Rep. Sheila Jackson Lee (D-Texas) “also said the Super Bowl is a great time for ‘fellowship’ with family members.
“That is why I’m so disappointed with the Pepsi advertisement that showed a demeaning role for African American women, in an ad that showed a can being thrown and being utilized to wound someone else or hit someone else,” she said.
“I think that we can come together in a much better way, sell Pepsi, and as well talk about good nutrition,” she said. “But, frankly, I consider this insulting, and so did many other women of all colors.”
Let’s ask Rep. Jackson Lee three questions:
Question #1. Would you have spoken up if the Pepsi-can thrower had been the man?
Answer: Yes, likely — but you probably would have complained not that the ad demeans black men, but that it promotes violence against women (which is exactly what millions of feminists would have screamed immediately).

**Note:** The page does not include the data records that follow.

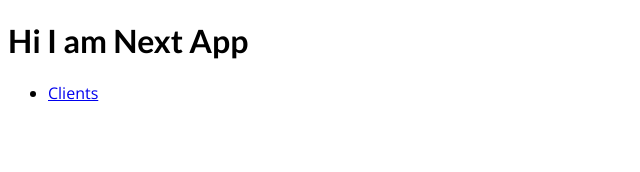
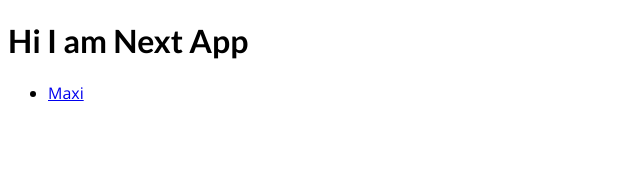
Before and after one commit to Eshwar17/InternPixel-NextJS, a Next.js app: page / in a window 1280 px wide. Shown: the top 172 px of the page, without its empty margins (0-640 px from the left). Built offline with nearby package versions, Linux system fonts and the light colour scheme.

Commit message:
Navigated to dynamic routes

```diff
--- a/pages/index.js
+++ b/pages/index.js
@@ -6,7 +6,7 @@ export default function Home() {
       <h1>Hi I am Next App</h1>
       <ul>
         <li>
-            <Link replace href="/clients">Clients</Link>
+            <Link href="/clients/max">Maxi</Link>
         </li>
     </ul>
     </>
```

Question #2. That being the case, why didn’t you complain that the ad promotes women’s violence against men, as do the countless ads and sitcoms that depict women slapping, kicking the groins of, shoving, hurling objects at, scolding, and insulting men, often in front of their children?
Answer: What happens to men is not one of your feminist concerns.
Question #3. If it’s racist for an ad to show a black woman trying to commit violence against her husband or boyfriend, what is it when hundreds of ads yearly depict, as stated above, a white woman slapping, shoving, kicking, scolding, insulting, throwing something at her husband or boyfriend?
Answer: It’s called sexism — antimale sexism.